▶ [WORK TO COMPLETE] Return every record verbatim, omitting all pictures.

▶ [RECORD SET]
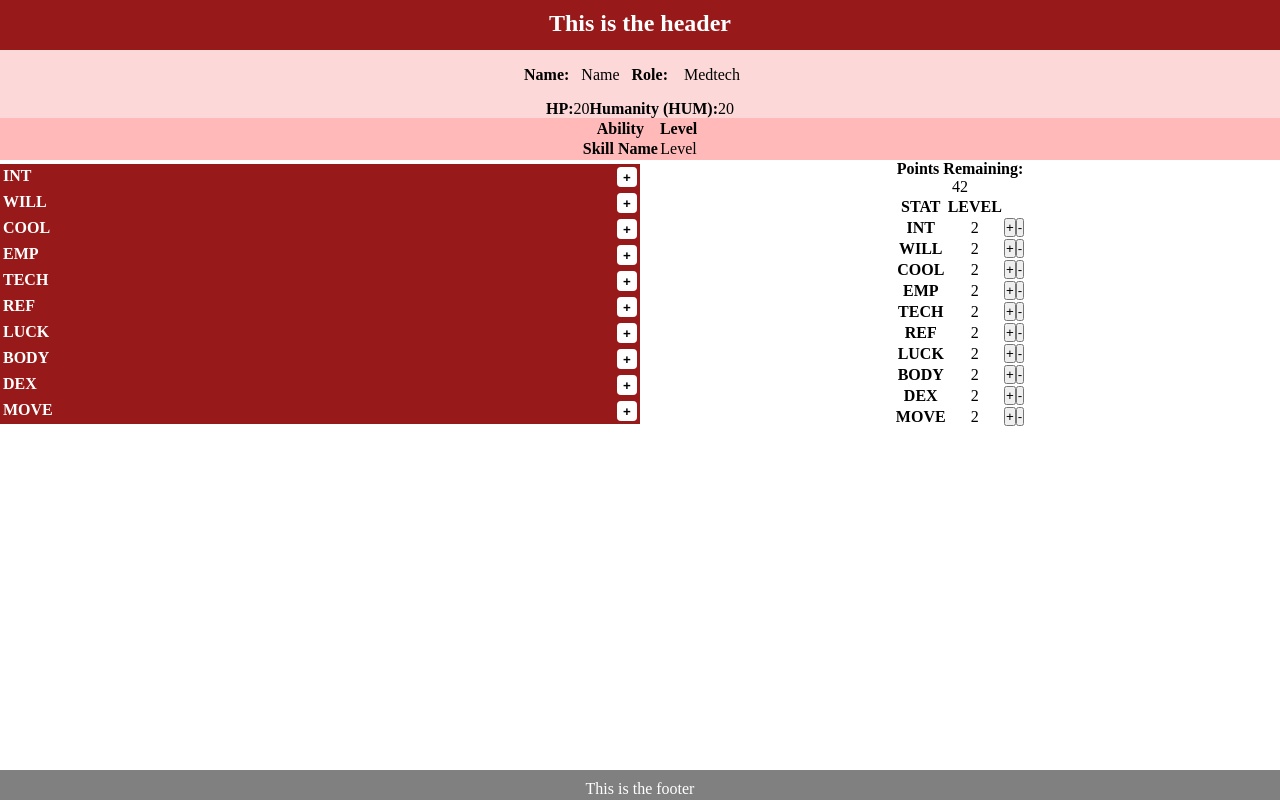
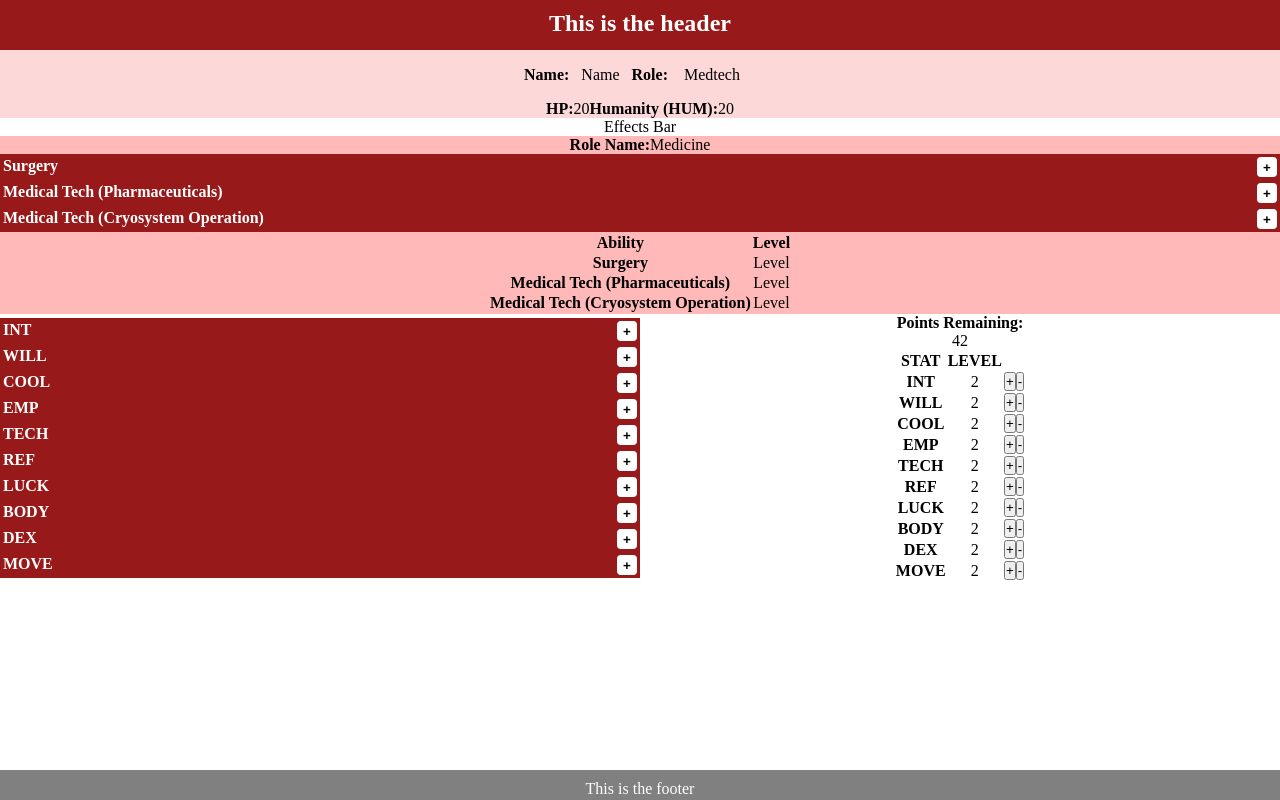
Before and after one commit to DaisyEverard/Cyberpunk-red, a React (Vite) app: page / in a window 1280 px wide. Built offline with nearby package versions, Linux system fonts and the light colour scheme.

Commit message:
dynamically display abilities

```diff
--- a/src/App.jsx
+++ b/src/App.jsx
@@ -12,6 +12,7 @@ import Footer from "./components/Footer";
 import Profile from "./components/Profile";
 import Stats from "./components/Stats";
 import RoleAbility from "./components/RoleAbility";
+import Effects from "./components/Effects.jsx";
 
 
 
@@ -35,6 +36,7 @@ function App() {
 
     <Header/>
     <Profile/>
+    <Effects/>
     <RoleAbility/>
     <Stats/>
     <Footer/>
--- /dev/null
+++ b/src/components/Effects.jsx
@@ -0,0 +1,12 @@
+// When your Character falls to zero Hit Points, they enter the Death State (a measure of how fast they are dying)
+
+// Seriously wounded threshold = half total HP (rounded up)
+// Death save = BODY stat
+
+export default function Effects() {
+    return (
+        <div id="effects">
+            <p>Effects Bar</p>
+        </div>
+    )
+}
--- a/src/components/RoleAbility.jsx
+++ b/src/components/RoleAbility.jsx
@@ -4,6 +4,7 @@ import { RoleContext } from "../App"
 import "../style/roleAbility.css"
 
 import rolesJson from "../data/roles.json"
+import HideableDescriptionCell from "../utils/HideableDescriptionCell"
 
 
 
@@ -11,8 +12,31 @@ export default function RoleAbility() {
     const {role, setRole} = useContext(RoleContext)
     const abilityObject = rolesJson[role]
 
+    let allSkills = []
+    abilityObject["roleAbilities"].forEach((skill) => {
+        allSkills.push(skill["name"])
+    });
+
+
     return (
-        <div id="roleAbility" className="flexRow">
+        <div id="roleAbility">
+              <div className="flexRow">
+                    <h4>Role Name: </h4>
+                <p>{abilityObject["roleName"]}</p>
+              </div>
+
+              <div className="flexRow">
+                <div className="flexCol" style={{width: "100%"}}>
+                {abilityObject["roleAbilities"].map(
+                    (ability, index) => {
+                        const name = ability["name"]
+                        const description = ability["description"]
+                        return <HideableDescriptionCell key={index} title={name} descriptionArray={[description]}/>
+                    }
+                )}
+                </div>
+              </div>
+            <div className="flexRow">
             <table>
             <thead>
                 <tr>
@@ -21,12 +45,24 @@ export default function RoleAbility() {
                 </tr>
             </thead>
             <tbody>
-                <tr>
-                <th>Skill Name</th>
-                <td>Level</td>
-                </tr>
+                {
+                    // also need level in this skill, doesn't exist yet
+                    allSkills.map((skill) => {
+                        return (<tr>
+                            <th>{skill}</th>
+                            <td>Level</td>
+                        </tr>)
+                    })
+
+
+                    //         <tr>
+                    // <th>Skill Name</th>
+                    // <td>Level</td>
+                    // </tr>
+                }
             </tbody>
         </table>
+            </div>
         </div>
     )
 }
--- a/src/data/roles.json
+++ b/src/data/roles.json
@@ -97,7 +97,7 @@
         }
     },
     "Lawman": {
-        "roleName": "",
+        "roleName": "Backup",
         "roleAbilities": [
             {
                 "name": "Combat Number",
@@ -237,7 +237,7 @@
         }
     },
     "Medtech": {
-        "roleName": "",
+        "roleName": "Medicine",
         "roleAbilities": [
             {
                 "name": "Surgery",
@@ -347,7 +347,7 @@
                 "description": "The impact your Rockerboy can have on a group of up to six fans by beating a DV10 on their Charismatic Impact Check"
             },
             {
-                "name": "The impact your Rockerboy can have on a large group of fans gathered to see them by beating a DV12 on their Charismatic Impact Check.",
+                "name": "The impact on a large group of fans",
                 "description": "The impact your Rockerboy can have on a large group of fans gathered to see them by beating a DV12 on their Charismatic Impact Check"
             }
         ],
--- a/src/utils/HideableDescriptionCell.jsx
+++ b/src/utils/HideableDescriptionCell.jsx
@@ -21,8 +21,8 @@ export default function HideableDescriptionCell(props) {
 
     return (
         <div id="hideableBoxDisplay">
-            <h4><span>{title}</span>
-                <button onClick={(e) => {toggleDescription()}} className="flexCol">{plusMinus}</button>
+            <h4 onClick={(e) => {toggleDescription()}}><span>{title}</span>
+                <button className="flexCol">{plusMinus}</button>
             </h4>
             {
                 descriptionArray.map((attribute, index) => {
```
Also changed, not shown: src/components/Effects.md (deleted, +0 -4 lines), 1 other file (tests, documents, lock files or other folders).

▶ [EXERCISE RESULT]
Before and after one commit to DaisyEverard/Cyberpunk-red, a React (Vite) app: page / in a window 1280 px wide. Built offline with nearby package versions, Linux system fonts and the light colour scheme.

Commit message:
dynamically display abilities

```diff
--- a/src/App.jsx
+++ b/src/App.jsx
@@ -12,6 +12,7 @@ import Footer from "./components/Footer";
 import Profile from "./components/Profile";
 import Stats from "./components/Stats";
 import RoleAbility from "./components/RoleAbility";
+import Effects from "./components/Effects.jsx";
 
 
 
@@ -35,6 +36,7 @@ function App() {
 
     <Header/>
     <Profile/>
+    <Effects/>
     <RoleAbility/>
     <Stats/>
     <Footer/>
--- /dev/null
+++ b/src/components/Effects.jsx
@@ -0,0 +1,12 @@
+// When your Character falls to zero Hit Points, they enter the Death State (a measure of how fast they are dying)
+
+// Seriously wounded threshold = half total HP (rounded up)
+// Death save = BODY stat
+
+export default function Effects() {
+    return (
+        <div id="effects">
+            <p>Effects Bar</p>
+        </div>
+    )
+}
--- a/src/components/RoleAbility.jsx
+++ b/src/components/RoleAbility.jsx
@@ -4,6 +4,7 @@ import { RoleContext } from "../App"
 import "../style/roleAbility.css"
 
 import rolesJson from "../data/roles.json"
+import HideableDescriptionCell from "../utils/HideableDescriptionCell"
 
 
 
@@ -11,8 +12,31 @@ export default function RoleAbility() {
     const {role, setRole} = useContext(RoleContext)
     const abilityObject = rolesJson[role]
 
+    let allSkills = []
+    abilityObject["roleAbilities"].forEach((skill) => {
+        allSkills.push(skill["name"])
+    });
+
+
     return (
-        <div id="roleAbility" className="flexRow">
+        <div id="roleAbility">
+              <div className="flexRow">
+                    <h4>Role Name: </h4>
+                <p>{abilityObject["roleName"]}</p>
+              </div>
+
+              <div className="flexRow">
+                <div className="flexCol" style={{width: "100%"}}>
+                {abilityObject["roleAbilities"].map(
+                    (ability, index) => {
+                        const name = ability["name"]
+                        const description = ability["description"]
+                        return <HideableDescriptionCell key={index} title={name} descriptionArray={[description]}/>
+                    }
+                )}
+                </div>
+              </div>
+            <div className="flexRow">
             <table>
             <thead>
                 <tr>
@@ -21,12 +45,24 @@ export default function RoleAbility() {
                 </tr>
             </thead>
             <tbody>
-                <tr>
-                <th>Skill Name</th>
-                <td>Level</td>
-                </tr>
+                {
+                    // also need level in this skill, doesn't exist yet
+                    allSkills.map((skill) => {
+                        return (<tr>
+                            <th>{skill}</th>
+                            <td>Level</td>
+                        </tr>)
+                    })
+
+
+                    //         <tr>
+                    // <th>Skill Name</th>
+                    // <td>Level</td>
+                    // </tr>
+                }
             </tbody>
         </table>
+            </div>
         </div>
     )
 }
--- a/src/data/roles.json
+++ b/src/data/roles.json
@@ -97,7 +97,7 @@
         }
     },
     "Lawman": {
-        "roleName": "",
+        "roleName": "Backup",
         "roleAbilities": [
             {
                 "name": "Combat Number",
@@ -237,7 +237,7 @@
         }
     },
     "Medtech": {
-        "roleName": "",
+        "roleName": "Medicine",
         "roleAbilities": [
             {
                 "name": "Surgery",
@@ -347,7 +347,7 @@
                 "description": "The impact your Rockerboy can have on a group of up to six fans by beating a DV10 on their Charismatic Impact Check"
             },
             {
-                "name": "The impact your Rockerboy can have on a large group of fans gathered to see them by beating a DV12 on their Charismatic Impact Check.",
+                "name": "The impact on a large group of fans",
                 "description": "The impact your Rockerboy can have on a large group of fans gathered to see them by beating a DV12 on their Charismatic Impact Check"
             }
         ],
--- a/src/utils/HideableDescriptionCell.jsx
+++ b/src/utils/HideableDescriptionCell.jsx
@@ -21,8 +21,8 @@ export default function HideableDescriptionCell(props) {
 
     return (
         <div id="hideableBoxDisplay">
-            <h4><span>{title}</span>
-                <button onClick={(e) => {toggleDescription()}} className="flexCol">{plusMinus}</button>
+            <h4 onClick={(e) => {toggleDescription()}}><span>{title}</span>
+                <button className="flexCol">{plusMinus}</button>
             </h4>
             {
                 descriptionArray.map((attribute, index) => {
```
Also changed, not shown: src/components/Effects.md (deleted, +0 -4 lines), 1 other file (tests, documents, lock files or other folders).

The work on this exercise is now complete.